To me, if we want equality, we can be cognizant of discrepancies and differences that exist all while not operating in them. How? Don’t promote one at the expense of another. Work hard, be determined, learn your craft, listen well, leave toxic environments, champion others and surround yourself with those who believe in you for you.
Communication – which is BOTH listening and speaking – is paramount in any discussion on equality. We may end up agreeing to disagree, but at least we aim to dialogue WITH one another. We need to listen to each other’s point of view instead of screaming (in all caps, of course): I’M RIGHT. MY POINT OF VIEW IS RIGHT. MY INTERPRETATION IS RIGHT. YOU’RE WRONG ON ALL COUNTS.
It all starts with respect. Respecting people as human beings. Respecting that they are a person with value no matter who they are or what they represent. They are uniquely created human beings with a mind and a soul. We don’t have to agree with their actions, but they are human beings.
When we as a society begin to view people in that way, society’s mindset will change. A Herculean task, to be sure. But, given where society is currently at, there needs to be a mindset change.

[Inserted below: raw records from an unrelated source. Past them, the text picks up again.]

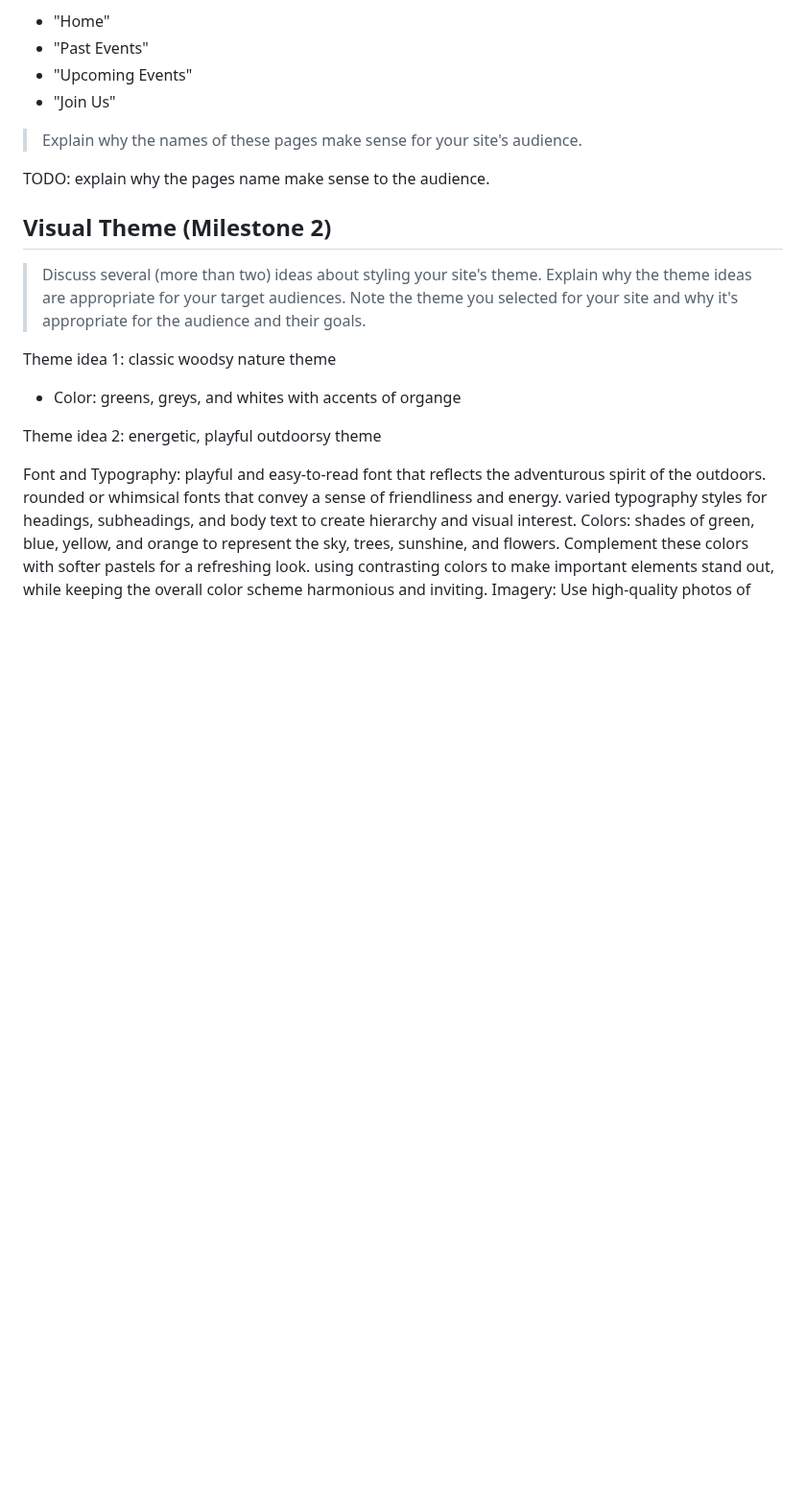
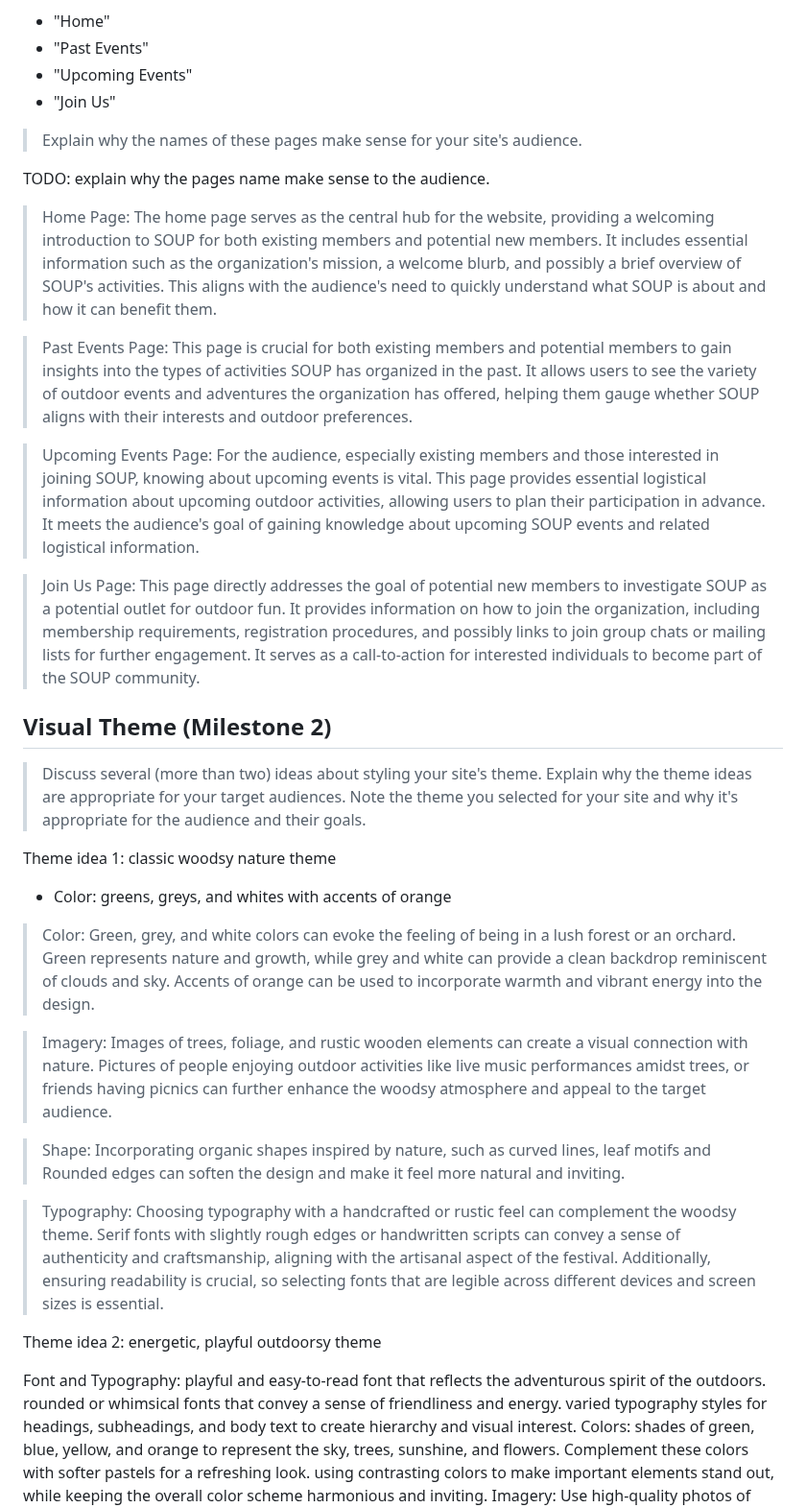
Before and after one commit to Jemimahosei/CornellSOUP, a Markdown page: design-plan/design-journey.md, the part around the change. Shown at 96% size. GitHub-like rendering; blank space fills up the shorter version.

Commit message:
design journey explanations

```diff
--- a/design-plan/design-journey.md
+++ b/design-plan/design-journey.md
@@ -689,12 +689,33 @@ TODO: why does this organization make sense for your audience (not you)?
 
 TODO: explain why the pages name make sense to the audience.
 
+>Home Page: The home page serves as the central hub for the website, providing a welcoming introduction to SOUP for both existing members and potential new members. It includes essential information such as the organization's mission, a welcome blurb, and possibly a brief overview of SOUP's activities. This aligns with the audience's need to quickly understand what SOUP is about and how it can benefit them.
+
+>Past Events Page: This page is crucial for both existing members and potential members to gain insights into the types of activities SOUP has organized in the past. It allows users to see the variety of outdoor events and adventures the organization has offered, helping them gauge whether SOUP aligns with their interests and outdoor preferences.
+
+>Upcoming Events Page: For the audience, especially existing members and those interested in joining SOUP, knowing about upcoming events is vital. This page provides essential logistical information about upcoming outdoor activities, allowing users to plan their participation in advance. It meets the audience's goal of gaining knowledge about upcoming SOUP events and related logistical information.
+
+>Join Us Page: This page directly addresses the goal of potential new members to investigate SOUP as a potential outlet for outdoor fun. It provides information on how to join the organization, including membership requirements, registration procedures, and possibly links to join group chats or mailing lists for further engagement. It serves as a call-to-action for interested individuals to become part of the SOUP community.
+
 
 ## Visual Theme (Milestone 2)
 > Discuss several (more than two) ideas about styling your site's theme. Explain why the theme ideas are appropriate for your target audiences. Note the theme you selected for your site and why it's appropriate for the audience and their goals.
 >
 Theme idea 1: classic woodsy nature theme
- - Color: greens, greys, and whites with accents of organge
+ - Color: greens, greys, and whites with accents of orange
+>Color: Green, grey, and white colors can evoke the feeling of being in a lush forest or an orchard. Green represents nature and growth, while grey and white can provide a clean backdrop reminiscent of clouds and sky. Accents of orange can be used to incorporate  warmth and  vibrant energy into the design.
+
+>Imagery: Images of  trees, foliage, and rustic wooden elements can create a visual connection with nature. Pictures of people enjoying outdoor activities like live music performances amidst trees, or friends having picnics can further enhance the woodsy atmosphere and appeal to the target audience.
+
+>Shape: Incorporating organic shapes inspired by nature, such as curved lines, leaf motifs and  Rounded edges  can soften the design and make it feel more natural and inviting.
+
+> Typography: Choosing typography with a handcrafted or rustic feel can complement the woodsy theme. Serif fonts with slightly rough edges or handwritten scripts can convey a sense of authenticity and craftsmanship, aligning with the artisanal aspect of the festival. Additionally, ensuring readability is crucial, so selecting fonts that are legible across different devices and screen sizes is essential.
+
+
+
+
+
+
 
 Theme idea 2: energetic, playful outdoorsy theme
 
```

A “village mindset”? Maybe.
If you follow Amy Trask on Twitter, you understand many of these concepts when she talks about her “Twitter village”. However, if you do follow Amy on Twitter and haven’t read the book, I suggest that you read it. Not only will you learn about her journey, Al Davis, the Oakland Raiders and leadership, but you might even learn a little about yourself if you’re willing to…
Just listen, baby.